Cryo is superior to HIFU, RFA in small renal tumors

October 15, 2006

Cleveland-For now, laparoscopic cryoablation appears to be more effective than both radiofrequency (RF) ablation and high-intensity focused ultrasound (HIFU) in the treatment of small renal tumors, a group of Austrian researchers reported here at the 2006 World Congress of Endourology.

Cleveland-For now, laparoscopic cryoablation appears to be more effective than both radiofrequency (RF) ablation and high-intensity focused ultrasound (HIFU) in the treatment of small renal tumors, a group of Austrian researchers reported here at the 2006 World Congress of Endourology.

"All of these minimally invasive, energy-ablative techniques are experimental, to one degree or another, but it seems cryotherapy is the most effective at this point," said Hans-Christoph Klingler, MD, professor of urology at the Medical University of Vienna. "There is still quite a bit of work to do with each of them in terms of getting techniques more refined and reliable."

Forty-two patients were included in the study: 17 who had renal tumors <4 cm underwent RF ablation with a 1500X RF System (RITA Medical Systems, Fremont, CA) and subsequent laparoscopic partial nephrectomy, while another 16 were treated with HIFU using a prototype device by Storz Medical (Tägerwilen, Switzerland), and nine received cryoablation using the Seednet (Oncura Inc., Plymouth Meeting, PA).

Weighing results, potential

"We were a little surprised that the RFA results weren't as good as we had hoped," said Dr. Klingler. "But all of these procedures must be weighed against the standard of care: open or laparoscopic removal of the tumor. We have to be open-minded with these new, sometimes experimental treatments because, in the long run, I think we'll see refinement of the technology to the point that they might rival the current gold standard."

Another problem with RF ablation was that of "skipping." Because tumor tissue composition is not uniform and because some areas of tumor are better vascularized than others, electrical current associated with RF ablation will sometimes skip to areas of the tumor with less impedance.

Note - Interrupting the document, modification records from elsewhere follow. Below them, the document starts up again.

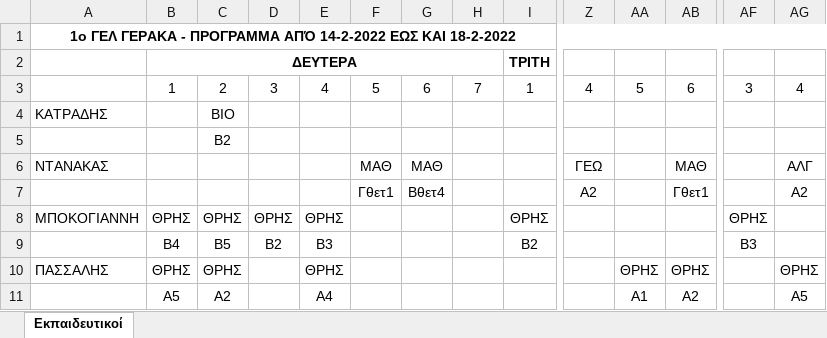
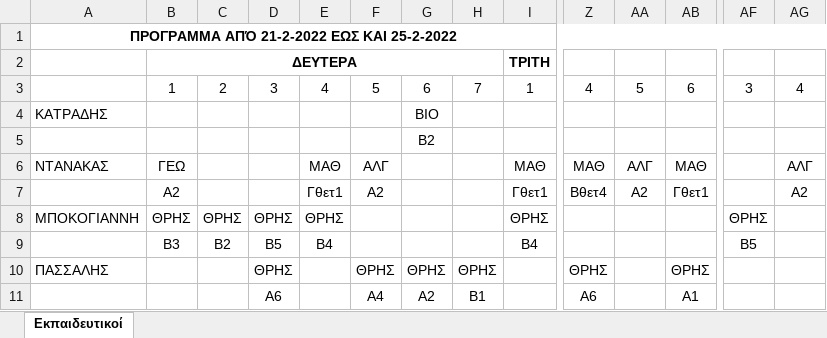
Before and after one commit to MrAntony44/personalized-program, an Excel workbook: test.xlsx, sheet Εκπαιδευτικοί, drawn as a sheet; only a part is shown, gaps mark what is left out; values as stored, in another font and other column widths than the file's, no borders; removed rows and columns are numbered as before the commit, all else as after; rows hold the shown columns only; the diff covers the shown part only; the diff names each change by its address in the sheet, - before the commit and + after, or states it on an @@ line.

Commit message:
new excel

```diff
--- a/test.xlsx (sheet Εκπαιδευτικοί)
+++ b/test.xlsx (sheet Εκπαιδευτικοί)
-A1: 1ο ΓΕΛ ΓΕΡΑΚΑ - ΠΡΟΓΡΑΜΜΑ ΑΠΌ 14-2-2022 ΕΩΣ ΚΑΙ 18-2-2022
+A1: ΠΡΟΓΡΑΜΜΑ ΑΠΌ 21-2-2022 ΕΩΣ ΚΑΙ 25-2-2022
-row 4: ΚΑΤΡΑΔΗΣ |  | ΒΙΟ
-row 5:  |  | Β2
-row 6: ΝΤΑΝΑΚΑΣ |  |  |  |  | ΜΑΘ | ΜΑΘ |  |  | ΓΕΩ |  | ΜΑΘ |  | ΑΛΓ
-row 7:  |  |  |  |  | Γθετ1 | Βθετ4 |  |  | Α2 |  | Γθετ1 |  | Α2
+row 4: ΚΑΤΡΑΔΗΣ |  |  |  |  |  | ΒΙΟ
+row 5:  |  |  |  |  |  | Β2
+row 6: ΝΤΑΝΑΚΑΣ | ΓΕΩ |  |  | ΜΑΘ | ΑΛΓ |  |  | ΜΑΘ | ΜΑΘ | ΑΛΓ | ΜΑΘ |  | ΑΛΓ
+row 7:  | Α2 |  |  | Γθετ1 | Α2 |  |  | Γθετ1 | Βθετ4 | Α2 | Γθετ1 |  | Α2
-row 9:  | Β4 | Β5 | Β2 | Β3 |  |  |  | Β2 |  |  |  | Β3
+row 9:  | Β3 | Β2 | Β5 | Β4 |  |  |  | Β4 |  |  |  | Β5
-B10: ΘΡΗΣ
+B10: (empty)
-C10: ΘΡΗΣ
+C10: (empty)
-D10: (empty)
+D10: ΘΡΗΣ
-E10: ΘΡΗΣ
+E10: (empty)
-F10: (empty)
+F10: ΘΡΗΣ
-G10: (empty)
+G10: ΘΡΗΣ
-H10: (empty)
+H10: ΘΡΗΣ
-Z10: (empty)
+Z10: ΘΡΗΣ
-AA10: ΘΡΗΣ
+AA10: (empty)
-AG10: ΘΡΗΣ
+AG10: (empty)
-row 11:  | Α5 | Α2 |  | Α4 |  |  |  |  |  | Α1 | Α2 |  | Α5
+row 11:  |  |  | Α6 |  | Α4 | Α2 | Β1 |  | Α6 |  | Α1
```
Also changed, not shown: 42 added rows, 40 removed rows, 212 edited cells and merged cells elsewhere in this sheet, 1 other file.
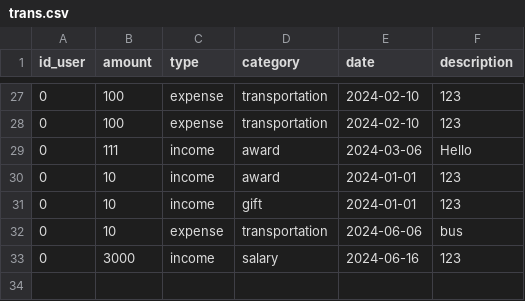
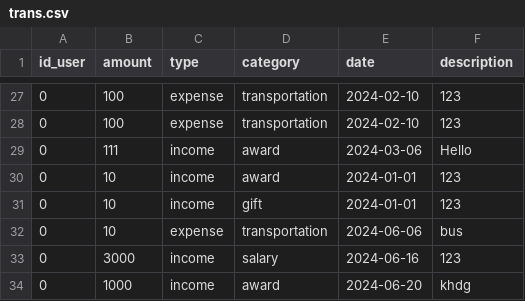
Before and after one commit to vivatttt/Bot-Accountant, a CSV file: app/csvy/trans.csv, drawn as a sheet; only a part is shown, gaps mark what is left out; the diff names each change by its address in the sheet, - before the commit and + after, or states it on an @@ line.

```diff
--- a/app/csvy/trans.csv
+++ b/app/csvy/trans.csv
+row 34: 0 | 1000 | income | award | 2024-06-20 | khdg
```
Also changed, not shown: app/csvy/goal.csv, 5 other files.
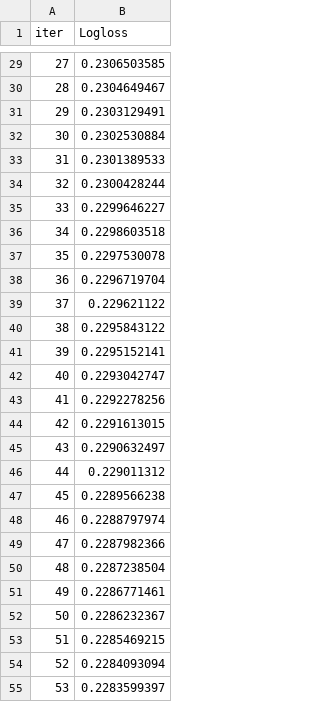
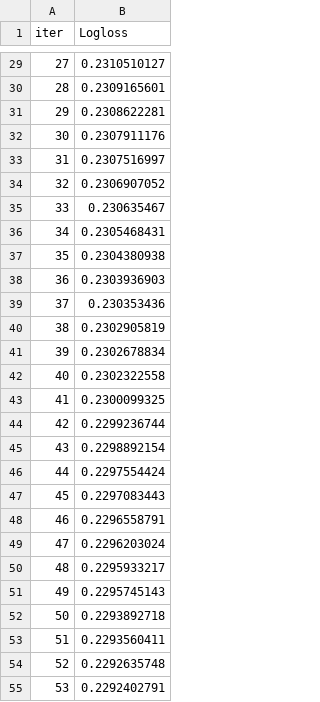
Before and after one commit to Muhammad-Awais-Tariq/Electric_Vehicle_Purchases, a TSV file: catboost_info/learn_error.tsv, drawn as a sheet; only a part is shown, gaps mark what is left out; the diff covers the shown part only.

```diff
--- a/catboost_info/learn_error.tsv
+++ b/catboost_info/learn_error.tsv
@@ -29,27 +29,27 @@ iter	Logloss
-27	0.2306503585
-28	0.2304649467
-29	0.2303129491
-30	0.2302530884
-31	0.2301389533
-32	0.2300428244
-33	0.2299646227
-34	0.2298603518
-35	0.2297530078
-36	0.2296719704
-37	0.229621122
-38	0.2295843122
-39	0.2295152141
-40	0.2293042747
-41	0.2292278256
-42	0.2291613015
-43	0.2290632497
-44	0.229011312
-45	0.2289566238
-46	0.2288797974
-47	0.2287982366
-48	0.2287238504
-49	0.2286771461
-50	0.2286232367
-51	0.2285469215
-52	0.2284093094
-53	0.2283599397
+27	0.2310510127
+28	0.2309165601
+29	0.2308622281
+30	0.2307911176
+31	0.2307516997
+32	0.2306907052
+33	0.230635467
+34	0.2305468431
+35	0.2304380938
+36	0.2303936903
+37	0.230353436
+38	0.2302905819
+39	0.2302678834
+40	0.2302322558
+41	0.2300099325
+42	0.2299236744
+43	0.2298892154
+44	0.2297554424
+45	0.2297083443
+46	0.2296558791
+47	0.2296203024
+48	0.2295933217
+49	0.2295745143
+50	0.2293892718
+51	0.2293560411
+52	0.2292635748
+53	0.2292402791
```
Also changed, not shown: 173 edited cells elsewhere in this file, catboost_info/time_left.tsv, 3 other files.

"That leaves some areas without proper treatment and renders RFA somewhat unreliable," Dr. Klingler explained. "And in a portion of these patients, it was unclear whether the oncological efficacy of RFA could be proven. There was some remaining tumor tissue, which is always cause for worry when it comes to efficacy."

HIFU-treated patients had the largest mean tumor size in the study (46 mm vs. 35 mm for cryotherapy patients and 27 mm for RF ablation patients). HIFU also required the longest operative time of the three methods: 120 minutes.

Dr. Klingler noted that HIFU was considered the most "experimental" therapy used in the study.

"The HIFU machine we used was designed for percutaneous therapy, but we didn't want to use it with curative intent," Dr. Klingler said. "So we chose patients who agreed to undergo HIFU therapy prior to laparoscopic nephrectomy simply to analyze how well the device worked.

"However, of the three techniques we studied, HIFU may have the most future potential. Cryotherapy produces the most reliable results in terms of oncological efficacy, but this needs to be confirmed with long-term results. RFA is an option only for small renal tumors, which may not be highly vascularized."

Dr. Klingler characterized HIFU as "a very safe treatment, since high temperatures generated within a tiny, focused area will provide reliable oncological efficacy. The main disadvantage is that targeting the tumor is difficult; therefore, we were not able to cover the entire tumor in the majority of cases."

Two cycles of cryotherapy were administered after a specimen biopsy had been obtained. Surgical time was about 1 hour, with mean blood loss of 70 mL. Eight of the nine patients treated with cryoablation were found to have renal cell carcinoma; the ninth patient had a benign tumor.

All specimens in the study were evaluated by frozen section and standard histology. Follow-up included serum creatinine, renal ultrasonography, and helical contrast-enhanced CT scan or MRI at 3, 6, 12, and 18 months. Mean follow-up times were 11 months for RF ablation and 4 months for cryotherapy. No mean follow-up time was available for HIFU.